There is no point having a gorgeous green garden if you do not spend any relaxing time in it - which is where garden furniture comes in. If you have comfortable seats in which to flop and listen to the bees buzzing on a hot summer's day then you will appreciate your garden all the more. But before you rush off to get your picnic table and sun loungers, take time to consider what materials have been used to make them.
If you are buying hardwood tables and chairs for example, then be sure of the timber's origins, especially if they are made from teak, iroko or nyatoh - again look out for the FSC mark.
If plastic furniture appeals to you, check the recycled content. There are now many suppliers of recycled plastic furniture.
Cast-iron furniture is also popular in gardens, but it is important to check what paint has been used to coat it. Is it lead-free? Does it contain solvents? And also, how far has the furniture travelled from manufacturer to retailer?
As soon as the evenings get lighter and warmer the urge to cook and eat outdoors gets stronger and by the middle of summer the barbecue season will be in full swing. They are a great way to get you and your friends out in the garden, but are barbecues environmentally friendly?
The first consideration is the kind of barbecue you plan to use. Probably the best type is home-built, using old bricks or an old tin drum, but if you have to buy one then check that any wood used as shelves and knobs is from a sustainably managed source.
When it comes to what you burn in the barbecue, most people opt for charcoal, which has an uncertain environmental record. Ideally, charcoal should be produced from old wood that is a byproduct of good forestry, that is, the thinnings. But there have been concerns that in some countries trees are being felled for the sole purpose of making charcoal. There are also worries that some countries are destroying environmentally sensitive mangrove forests in tropical coastal areas in order to produce charcoal.

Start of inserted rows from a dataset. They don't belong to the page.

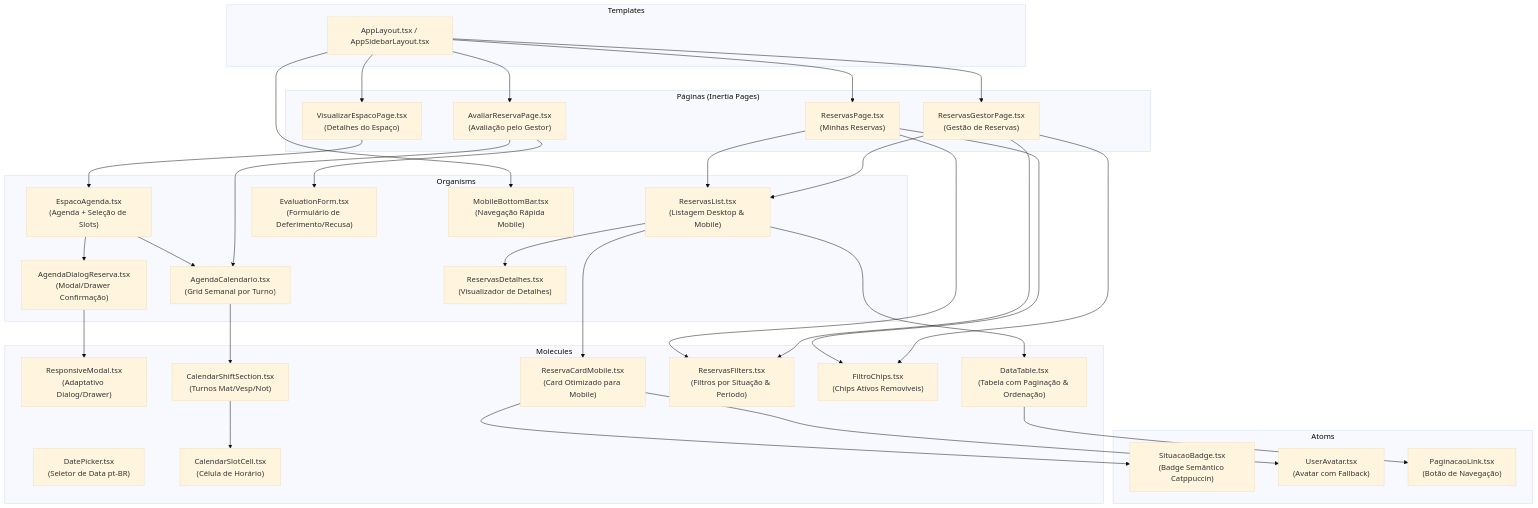
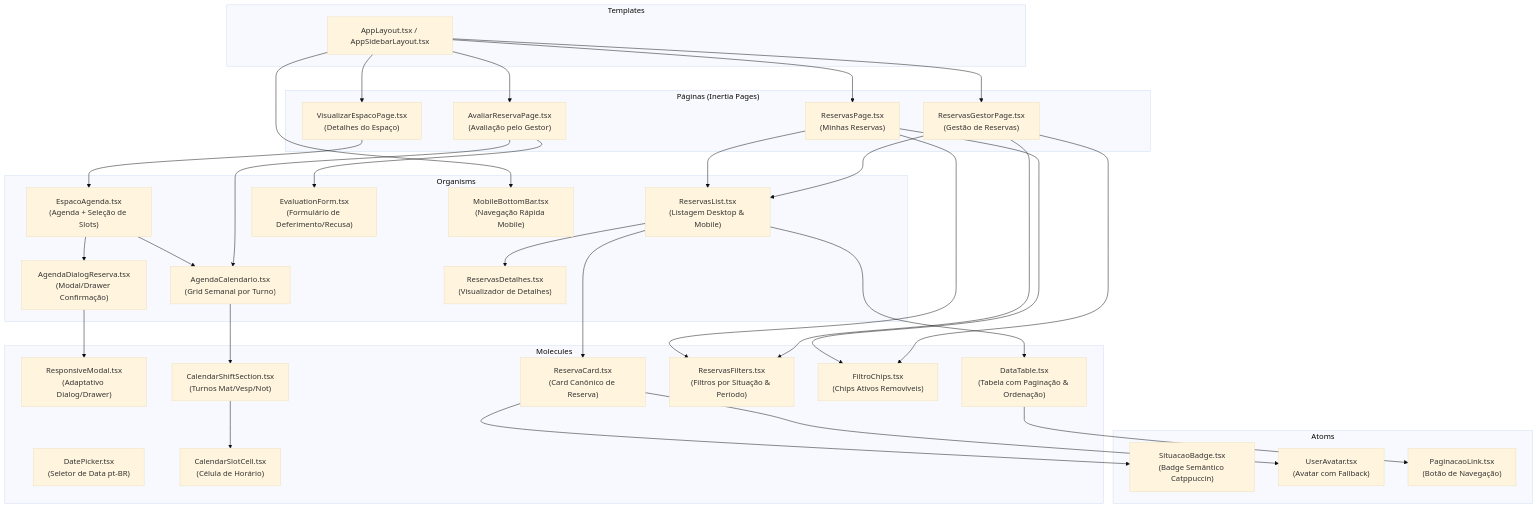
Before and after one commit to uniespacos/app: diagram 13 of 14 in docs/core-workflow-report.md, drawn with Mermaid (base theme). The commit also changed other lines of this file and 7 other files, not shown here.

First line of the commit message:
refactor: renomeia ReservaCardMobile para ReservaCard

````diff
--- a/docs/core-workflow-report.md
+++ b/docs/core-workflow-report.md
@@ -663,53 +663,53 @@
 ```mermaid
 graph TD
     subgraph "Páginas (Inertia Pages)"
         VP["VisualizarEspacoPage.tsx<br/>(Detalhes do Espaço)"]
         RP["ReservasPage.tsx<br/>(Minhas Reservas)"]
         RGP["ReservasGestorPage.tsx<br/>(Gestão de Reservas)"]
         AVP["AvaliarReservaPage.tsx<br/>(Avaliação pelo Gestor)"]
     end
 
     subgraph "Templates"
         AL["AppLayout.tsx / AppSidebarLayout.tsx"]
     end
 
     subgraph "Organisms"
         EA["EspacoAgenda.tsx<br/>(Agenda + Seleção de Slots)"]
         AC["AgendaCalendario.tsx<br/>(Grid Semanal por Turno)"]
         ADR["AgendaDialogReserva.tsx<br/>(Modal/Drawer Confirmação)"]
         RL["ReservasList.tsx<br/>(Listagem Desktop & Mobile)"]
         RD["ReservasDetalhes.tsx<br/>(Visualizador de Detalhes)"]
         EF["EvaluationForm.tsx<br/>(Formulário de Deferimento/Recusa)"]
         MBB["MobileBottomBar.tsx<br/>(Navegação Rápida Mobile)"]
     end
 
     subgraph "Molecules"
         RM["ResponsiveModal.tsx<br/>(Adaptativo Dialog/Drawer)"]
         DT["DataTable.tsx<br/>(Tabela com Paginação & Ordenação)"]
-        RCM["ReservaCardMobile.tsx<br/>(Card Otimizado para Mobile)"]
+        RCM["ReservaCard.tsx<br/>(Card Canônico de Reserva)"]
         RF["ReservasFilters.tsx<br/>(Filtros por Situação & Período)"]
         FC["FiltroChips.tsx<br/>(Chips Ativos Removíveis)"]
         DP["DatePicker.tsx<br/>(Seletor de Data pt-BR)"]
         CSC["CalendarSlotCell.tsx<br/>(Célula de Horário)"]
         CSS["CalendarShiftSection.tsx<br/>(Turnos Mat/Vesp/Not)"]
     end
 
     subgraph "Atoms"
         SB["SituacaoBadge.tsx<br/>(Badge Semântico Catppuccin)"]
         UA["UserAvatar.tsx<br/>(Avatar com Fallback)"]
         PL["PaginacaoLink.tsx<br/>(Botão de Navegação)"]
     end
 
     AL --> VP & RP & RGP & AVP
     AL --> MBB
     VP --> EA
     EA --> AC & ADR
     AC --> CSS --> CSC
     ADR --> RM
     RP --> RF & FC & RL
     RL --> DT & RCM & RD
     RGP --> RF & FC & RL
     AVP --> EF & AC
     RCM --> SB & UA
     DT --> PL
 ```
````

Given the question marks over the sustainable nature of charcoal, production overseas and the amount of polluting air miles notched up to bring in this kind of charcoal, it would be best to buy your charcoal locally, where it is likely to have come from managed coppiced woodland.